* **DATA FOR THE TASK**:
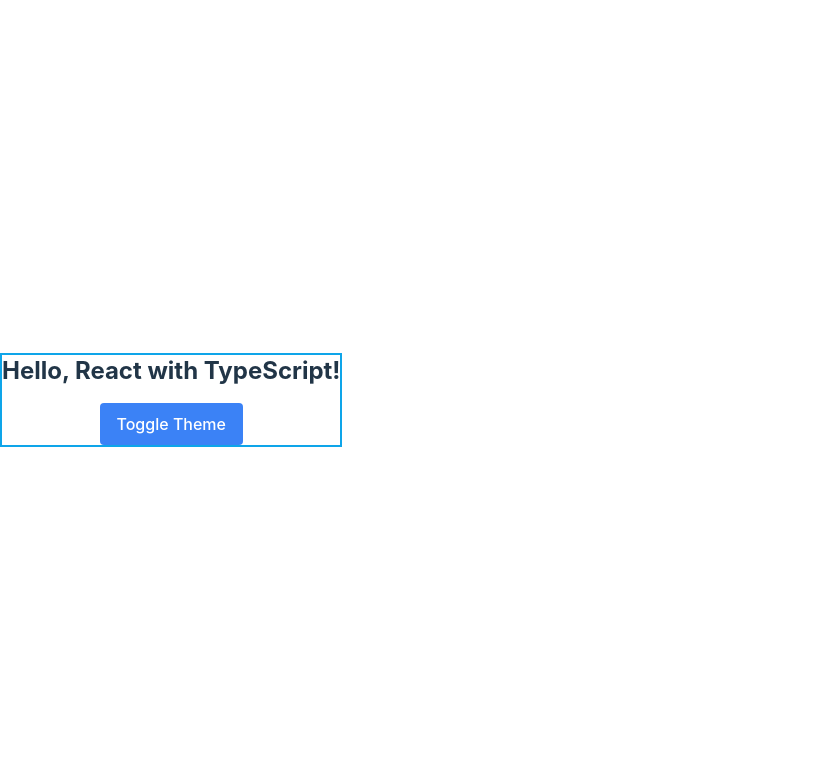
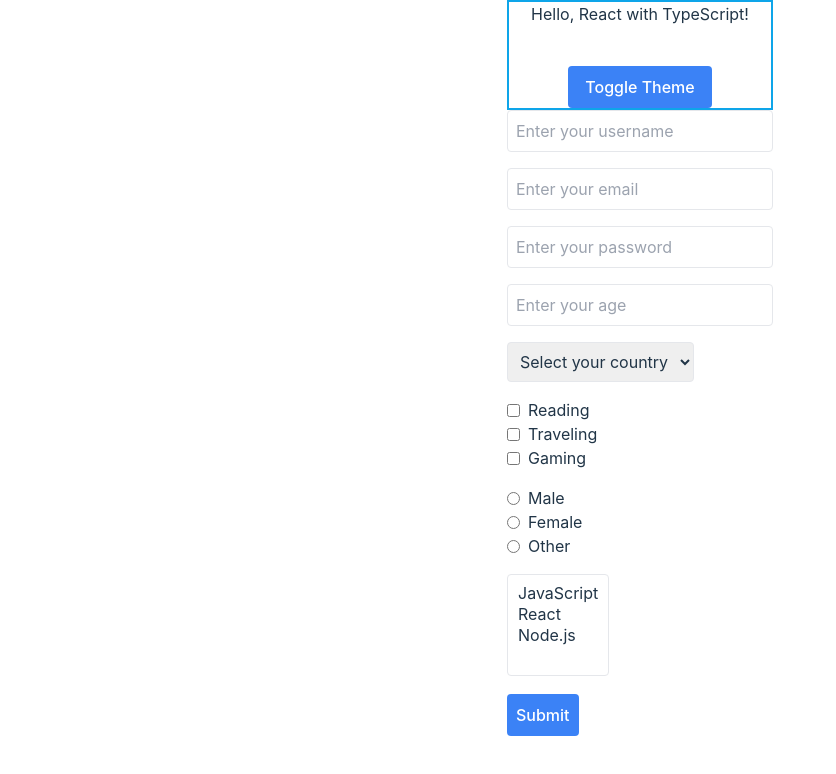
Before and after one commit to nimasdi/rahnema-formaloo, a React (Vite) app in the folder Front-end/: page / in a window 1280 px wide. Shown: the top 774 px of the page, without its empty margins (0-836 px from the left). Built offline with nearby package versions, Linux system fonts and the light colour scheme.

Commit message:
add: Fields and typography

```diff
--- a/Front-end/src/App.tsx
+++ b/Front-end/src/App.tsx
@@ -2,12 +2,14 @@
 import React from 'react'
 import { ThemeProvider } from './context/ThemeContext'
 import Home from './components/Home'
+import Form from './Pages/ShowForms/ShowForms'
 
 const App: React.FC = () => {
   return (
     <ThemeProvider>
       <div className="app " >
         <Home />
+        <Form/>
       </div>
     </ThemeProvider>
   )
--- /dev/null
+++ b/Front-end/src/Pages/ShowForms/ShowForms.tsx
@@ -0,0 +1,116 @@
+import React, { useState } from 'react';
+import Fields from '../../components/Fields'; // Make sure this path matches your file structure
+// import axios from 'axios'; // Assuming you are using axios for HTTP requests
+
+// Mock data for the form fields
+const formFields = [
+  { type: 'text', name: 'username', placeholder: 'Enter your username', value: '', maxLength: 20 },
+  { type: 'email', name: 'email', placeholder: 'Enter your email', value: '' },
+  { type: 'password', name: 'password', placeholder: 'Enter your password', value: '', maxLength: 30 },
+  { type: 'number', name: 'age', placeholder: 'Enter your age', value: '', min: 18, max: 100, pattern: '\\d+' },
+  {
+    type: 'select',
+    name: 'country',
+    placeholder: '',
+    options: [
+      { value: '', label: 'Select your country' },
+      { value: 'us', label: 'United States' },
+      { value: 'ca', label: 'Canada' },
+      { value: 'mx', label: 'Mexico' },
+    ],
+    value: '',
+  },
+  {
+    type: 'checkbox',
+    name: 'hobbies',
+    options: [
+      { value: 'reading', label: 'Reading' },
+      { value: 'traveling', label: 'Traveling' },
+      { value: 'gaming', label: 'Gaming' },
+    ],
+    value: [],
+  },
+  {
+    type: 'radio',
+    name: 'gender',
+    options: [
+      { value: 'male', label: 'Male' },
+      { value: 'female', label: 'Female' },
+      { value: 'other', label: 'Other' },
+    ],
+    value: '',
+  },
+  {
+    type: 'multiselect',
+    name: 'skills',
+    options: [
+      { value: 'javascript', label: 'JavaScript' },
+      { value: 'react', label: 'React' },
+      { value: 'node', label: 'Node.js' },
+    ],
+    value: [],
+  },
+];
+
+const Form = () => {
+  const [formData, setFormData] = useState(
+    formFields.reduce((acc, field) => {
+      acc[field.name] = field.value;
+      return acc;
+    }, {})
+  );
+
+  const handleChange = (e: React.ChangeEvent<HTMLInputElement | HTMLSelectElement>) => {
+    const { name, value, type } = e.target;
+
+    if (type === 'checkbox') {
+      const newValue = (e.target as HTMLInputElement).checked
+        ? [...(formData[name] as string[]), value]
+        : (formData[name] as string[]).filter((v) => v !== value);
+      setFormData((prev) => ({ ...prev, [name]: newValue }));
+    } else if (type === 'radio') {
+      setFormData((prev) => ({ ...prev, [name]: value }));
+    } else if (type === 'select-multiple') {
+      const selectedOptions = Array.from(e.target.selectedOptions, (option) => option.value);
+      setFormData((prev) => ({ ...prev, [name]: selectedOptions }));
+    } else {
+      setFormData((prev) => ({ ...prev, [name]: value }));
+    }
+  };
+
+//   const handleSubmit = async (e: React.FormEvent) => {
+//     e.preventDefault();
+//     try {
+//       const response = await axios.post('https://example.com/api/submit', formData);
+//       console.log('Form submitted successfully:', response.data);
+//     } catch (error) {
+//       console.error('Error submitting form:', error);
+//     }
+//   };
+
+  return (
+    <form  className="space-y-4">
+      {formFields.map((field) => (
+        <Fields
+          key={field.name}
+          type={field.type}
+          name={field.name}
+          onChange={handleChange}
+          placeholder={field.placeholder}
+          className="p-2 border rounded"
+          options={field.options}
+          value={formData[field.name]}
+          maxLength={field.maxLength}
+          min={field.min}
+          max={field.max}
+          pattern={field.pattern}
+        />
+      ))}
+      <button type="submit" className="p-2 bg-blue-500 text-white rounded">
+        Submit
+      </button>
+    </form>
+  );
+};
+
+export default Form;
--- /dev/null
+++ b/Front-end/src/components/Fields.tsx
@@ -0,0 +1,137 @@
+import React from 'react';
+
+interface Option {
+  value: string;
+  label: string;
+}
+
+interface FieldsProps {
+  type?: 'text' | 'number' | 'email' | 'password' | 'select' | 'checkbox' | 'radio' | 'multiselect';
+  name?: string;
+  onClick?: () => void;
+  onChange?: (e: React.ChangeEvent<HTMLInputElement | HTMLSelectElement>) => void;
+  placeholder?: string;
+  className?: string;
+  options?: Option[]; // for select, multiselect, checkbox, and radio
+  value?: string | number | string[];
+  label?: string;
+}
+
+const Fields = ({
+  type,
+  name,
+  onClick,
+  onChange,
+  placeholder,
+  className,
+  options,
+  value,
+  label,
+}: FieldsProps) => {
+  switch (type) {
+    case 'text':
+    case 'number':
+    case 'email':
+    case 'password':
+      return (
+        <label className="block">
+          {label && <span className="block mb-1">{label}</span>}
+          <input
+            className={className}
+            name={name}
+            onClick={onClick}
+            onChange={onChange}
+            type={type}
+            required
+            placeholder={placeholder}
+            value={value as string | number}
+          />
+        </label>
+      );
+    case 'select':
+      return (
+        <label className="block">
+          {label && <span className="block mb-1">{label}</span>}
+          <select
+            className={className}
+            name={name}
+            onClick={onClick}
+            onChange={onChange}
+            value={value as string | number}
+            required
+          >
+            {options?.map((option) => (
+              <option key={option.value} value={option.value}>
+                {option.label}
+              </option>
+            ))}
+          </select>
+        </label>
+      );
+    case 'checkbox':
+      return (
+        <label className="block">
+          {label && <span className="block mb-1">{label}</span>}
+          {options?.map((option) => (
+            <div key={option.value} className="flex items-center">
+              <input
+                className={className}
+                name={name}
+                onClick={onClick}
+                onChange={onChange}
+                type="checkbox"
+                value={option.value}
+                checked={(value as string[]).includes(option.value)}
+              />
+              <span className="ml-2">{option.label}</span>
+            </div>
+          ))}
+        </label>
+      );
+    case 'radio':
+      return (
+        <label className="block">
+          {label && <span className="block mb-1">{label}</span>}
+          {options?.map((option) => (
+            <div key={option.value} className="flex items-center">
+              <input
+                className={className}
+                name={name}
+                onClick={onClick}
+                onChange={onChange}
+                type="radio"
+                value={option.value}
+                checked={value === option.value}
+              />
+              <span className="ml-2">{option.label}</span>
+            </div>
+          ))}
+        </label>
+      );
+    case 'multiselect':
+      return (
+        <label className="block">
+          {label && <span className="block mb-1">{label}</span>}
+          <select
+            className={className}
+            name={name}
+            onClick={onClick}
+            onChange={onChange}
+            value={value as string[]}
+            multiple
+            required
+          >
+            {options?.map((option) => (
+              <option key={option.value} value={option.value}>
+                {option.label}
+              </option>
+            ))}
+          </select>
+        </label>
+      );
+    default:
+      return null;
+  }
+};
+
+export default Fields;
--- a/Front-end/src/components/Home.tsx
+++ b/Front-end/src/components/Home.tsx
@@ -1,15 +1,27 @@
 // src/components/Home.tsx
-import React from 'react';
-import { useTheme } from '../context/ThemeContext';
+import React from "react";
+import { useTheme } from "../context/ThemeContext";
+import Typography from "./Typography";
+import Fileds from "./Fields";
+import Fields from "./Fields";
 
 const Home: React.FC = () => {
   const { theme, toggleTheme } = useTheme();
 
   return (
-    <div className={`home ${theme} flex items-center justify-center border-2 border-sky-500`}>
+    <div
+      className={`home ${theme} flex items-center justify-center border-2 border-sky-500`}
+    >
       <div className="text-center">
-        <h1 className="text-2xl font-bold">Hello, React with TypeScript!</h1>
-        <button onClick={toggleTheme} className="mt-4 px-4 py-2 bg-blue-500 text-white rounded">
+        {/* <h1 className="text-sm font-bold">Hello, React with TypeScript!</h1> */}
+        <Typography size="3xl" variant="h2" color="red-500">
+          Hello, React with TypeScript!
+        </Typography>
+        <Fields type="text" />
+        <button
+          onClick={toggleTheme}
+          className="mt-4 px-4 py-2 bg-blue-500 text-white rounded"
+        >
           Toggle Theme
         </button>
       </div>
--- /dev/null
+++ b/Front-end/src/components/Typography.tsx
@@ -0,0 +1,40 @@
+import React from "react";
+
+interface TypographyProps {
+  size?: "3xl" | "2xl" | "xl" | "lg" | "md" | "sm" | "xs" | "base";
+  variant?: "h1" | "h2" | "h3" | "paragraph" | "span";
+  color?: string;
+  className?: string;
+  children: React.ReactNode;
+  onClick?: () => void;
+}
+
+const Typography = ({
+  size = "3xl",
+  variant = "h1",
+  color = "black",
+  className = "",
+  onClick,
+  children,
+}: TypographyProps) => {
+  const baseClass = `text-${size} text-${color} ${className}`;
+
+  const tagMapping = {
+    h1: "h1",
+    h2: "h2",
+    h3: "h3",
+    paragraph: "p",
+    span: "span",
+  };
+
+  const Tag = tagMapping[variant] || "p";
+
+  return (
+    <Tag className={baseClass} onClick={onClick}>
+      {children}
+    </Tag>
+  );
+  // return React.createElement(Tag, { className: baseClass, onClick }, children);
+};
+
+export default Typography;
--- a/Front-end/src/index.css
+++ b/Front-end/src/index.css
@@ -28,7 +28,7 @@
 
 body {
   margin: 0;
-  display: flex;
+  /* display: flex; */
   place-items: center;
   min-width: 320px;
   min-height: 100vh;
--- a/Front-end/tailwind.config.js
+++ b/Front-end/tailwind.config.js
@@ -1,11 +1,45 @@
 /** @type {import('tailwindcss').Config} */
 module.exports = {
+  // Define the paths to all of your template files
   content: [
-    "./index.html",
-    "./src/**/*.{js,ts,jsx,tsx}",
+    './index.html',
+    './src/**/*.{js,ts,jsx,tsx}',
   ],
+  // Extend the default theme
   theme: {
-    extend: {},
+    extend: {
+      // Extend colors
+      colors: {
+        primary: '#1DA1F2',
+        secondary: '#14171A',
+        accent: '#657786',
+        'light-gray': '#AAB8C2',
+        'extra-light-gray': '#E1E8ED',
+        'extra-extra-light-gray': '#F5F8FA',
+      },
+      // Extend spacing
+      spacing: {
+        '128': '32rem',
+        '144': '36rem',
+      },
+      // Extend font sizes
+      fontSize: {
+        'xxs': '0.65rem',
+      },
+      // Extend other properties
+      borderRadius: {
+        '4xl': '2rem',
+      },
+      boxShadow: {
+        'inner-xl': 'inset 0 4px 6px rgba(0, 0, 0, 0.1)',
+      },
+      // Add custom fonts
+      fontFamily: {
+        sans: ['Inter', 'sans-serif'],
+        serif: ['Merriweather', 'serif'],
+      },
+    },
   },
-  plugins: [],
+
+
 }
```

* **BRIEF**: Copy each line of the listing in which the word "your" can be found.

* **SOLVED PROBLEM**:
+import Fields from '../../components/Fields'; // Make sure this path matches your file structure
+  { type: 'text', name: 'username', placeholder: 'Enter your username', value: '', maxLength: 20 },
+  { type: 'email', name: 'email', placeholder: 'Enter your email', value: '' },
+  { type: 'password', name: 'password', placeholder: 'Enter your password', value: '', maxLength: 30 },
+  { type: 'number', name: 'age', placeholder: 'Enter your age', value: '', min: 18, max: 100, pattern: '\\d+' },
+      { value: '', label: 'Select your country' },
+  // Define the paths to all of your template files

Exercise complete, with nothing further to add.